- [ACTION ITEM] Check every line of the entries that follow, and copy the ones containing "отрисовка".

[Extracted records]
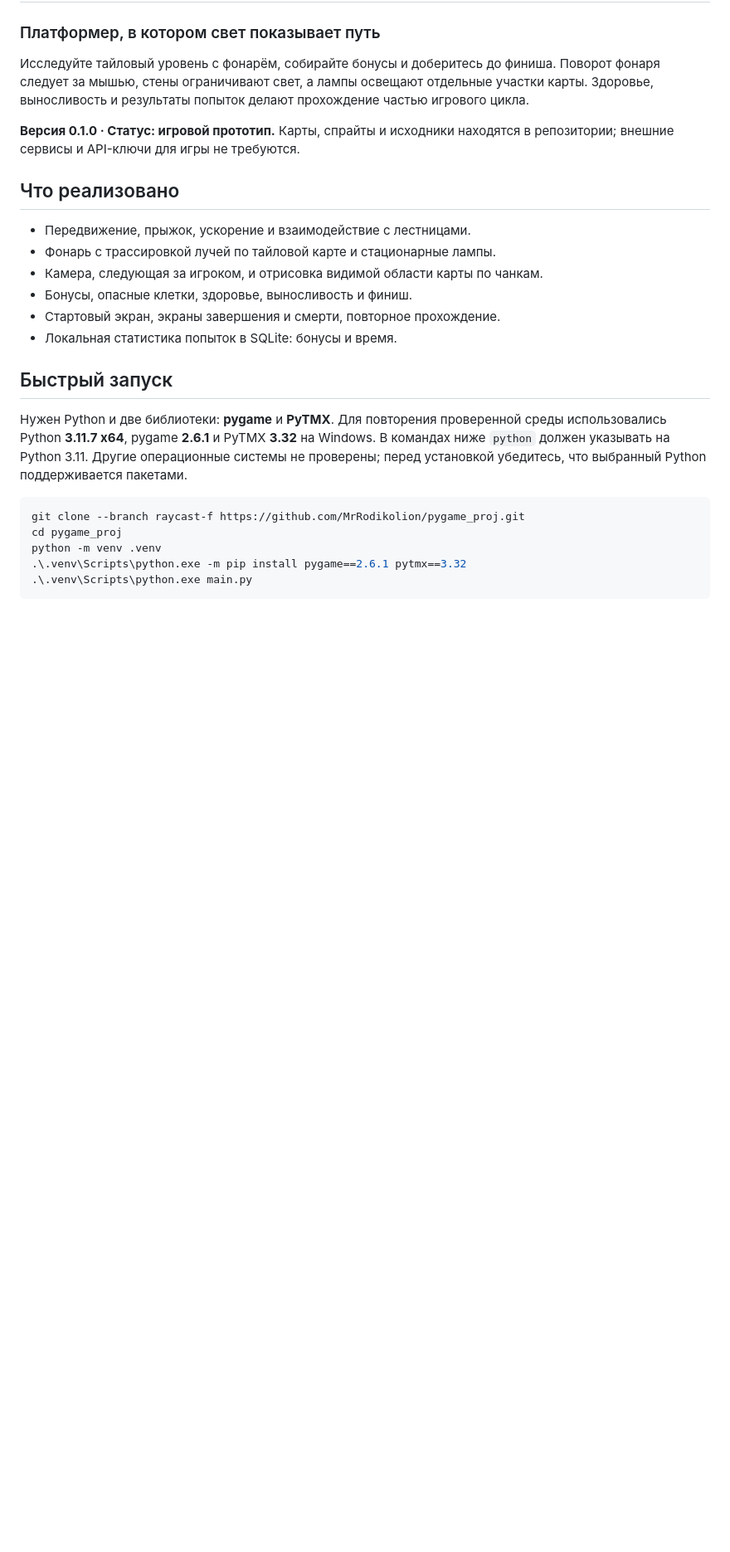
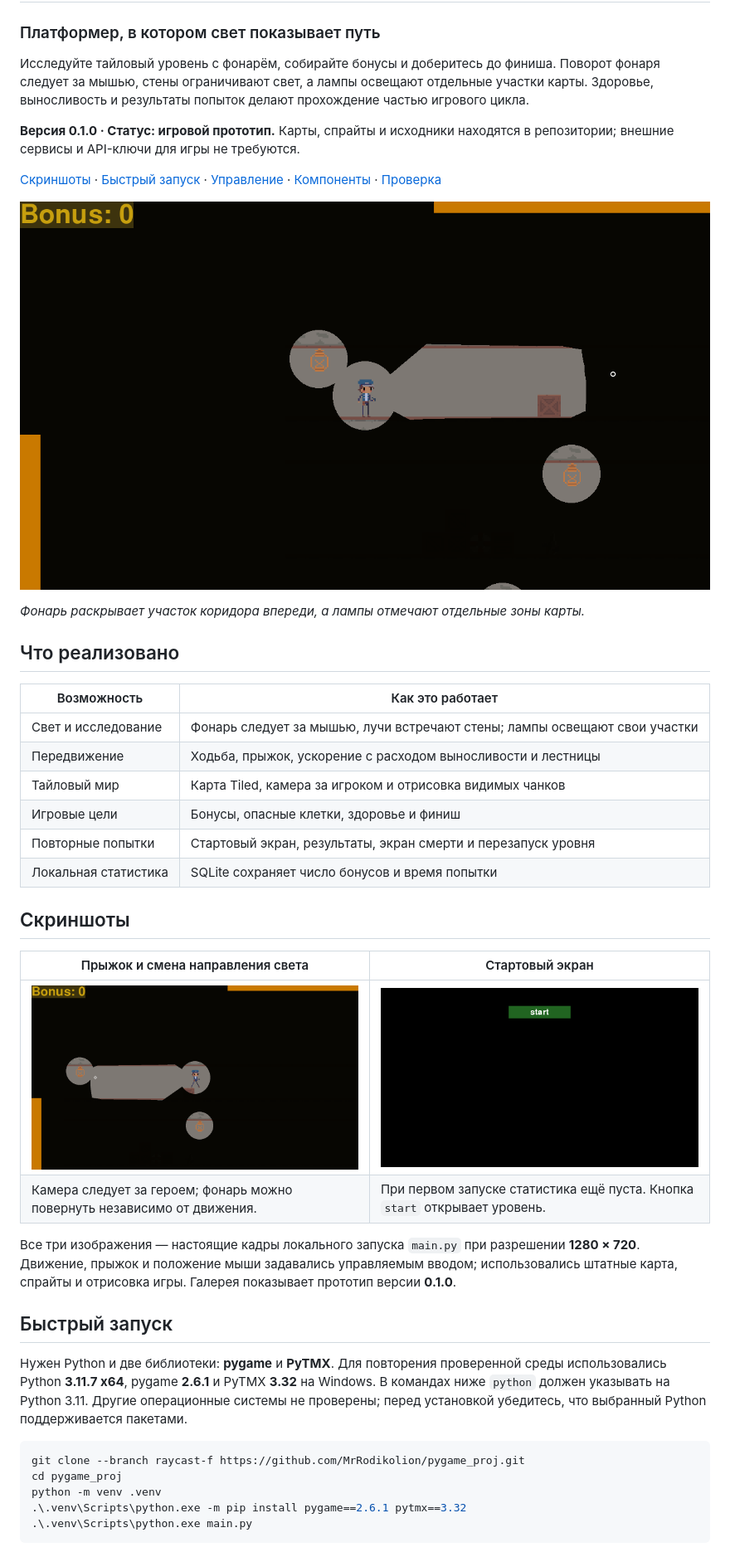
Before and after one commit to MrRodikolion/pygame_proj, a Markdown page: README.md, the part around the change. Shown at 83% size. Drawn GitHub-style; pictures changed too: readme-flashlight.png (added), readme-jump.png (added), readme-menu.png (added); blank space fills up the shorter version.

Commit message:
docs: add gameplay screenshots and README gallery

```diff
--- a/README.md
+++ b/README.md
@@ -10,14 +10,35 @@
 **Версия 0.1.0 · Статус: игровой прототип.** Карты, спрайты и исходники находятся в репозитории;
 внешние сервисы и API-ключи для игры не требуются.
 
+[Скриншоты](#скриншоты) · [Быстрый запуск](#быстрый-запуск) ·
+[Управление](#управление) · [Компоненты](#компоненты) · [Проверка](#проверка)
+
+![Герой освещает коридор фонарём; рядом видны стационарные лампы](readme-flashlight.png)
+
+*Фонарь раскрывает участок коридора впереди, а лампы отмечают отдельные зоны карты.*
+
 ## Что реализовано
 
-- Передвижение, прыжок, ускорение и взаимодействие с лестницами.
-- Фонарь с трассировкой лучей по тайловой карте и стационарные лампы.
-- Камера, следующая за игроком, и отрисовка видимой области карты по чанкам.
-- Бонусы, опасные клетки, здоровье, выносливость и финиш.
-- Стартовый экран, экраны завершения и смерти, повторное прохождение.
-- Локальная статистика попыток в SQLite: бонусы и время.
+| Возможность | Как это работает |
+|---|---|
+| Свет и исследование | Фонарь следует за мышью, лучи встречают стены; лампы освещают свои участки |
+| Передвижение | Ходьба, прыжок, ускорение с расходом выносливости и лестницы |
+| Тайловый мир | Карта Tiled, камера за игроком и отрисовка видимых чанков |
+| Игровые цели | Бонусы, опасные клетки, здоровье и финиш |
+| Повторные попытки | Стартовый экран, результаты, экран смерти и перезапуск уровня |
+| Локальная статистика | SQLite сохраняет число бонусов и время попытки |
+
+## Скриншоты
+
+| Прыжок и смена направления света | Стартовый экран |
+|---|---|
+| ![Герой в прыжке над препятствием, фонарь направлен влево](readme-jump.png) | ![Стартовый экран нового запуска с кнопкой start](readme-menu.png) |
+| Камера следует за героем; фонарь можно повернуть независимо от движения. | При первом запуске статистика ещё пуста. Кнопка `start` открывает уровень. |
+
+Все три изображения — настоящие кадры локального запуска `main.py` при разрешении
+**1280 × 720**. Движение, прыжок и положение мыши задавались управляемым вводом;
+использовались штатные карта, спрайты и отрисовка игры. Галерея показывает прототип
+версии **0.1.0**.
 
 ## Быстрый запуск
 
```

- [SOLUTION TO THE EXERCISE]
-- Камера, следующая за игроком, и отрисовка видимой области карты по чанкам.
+| Тайловый мир | Карта Tiled, камера за игроком и отрисовка видимых чанков |
+использовались штатные карта, спрайты и отрисовка игры. Галерея показывает прототип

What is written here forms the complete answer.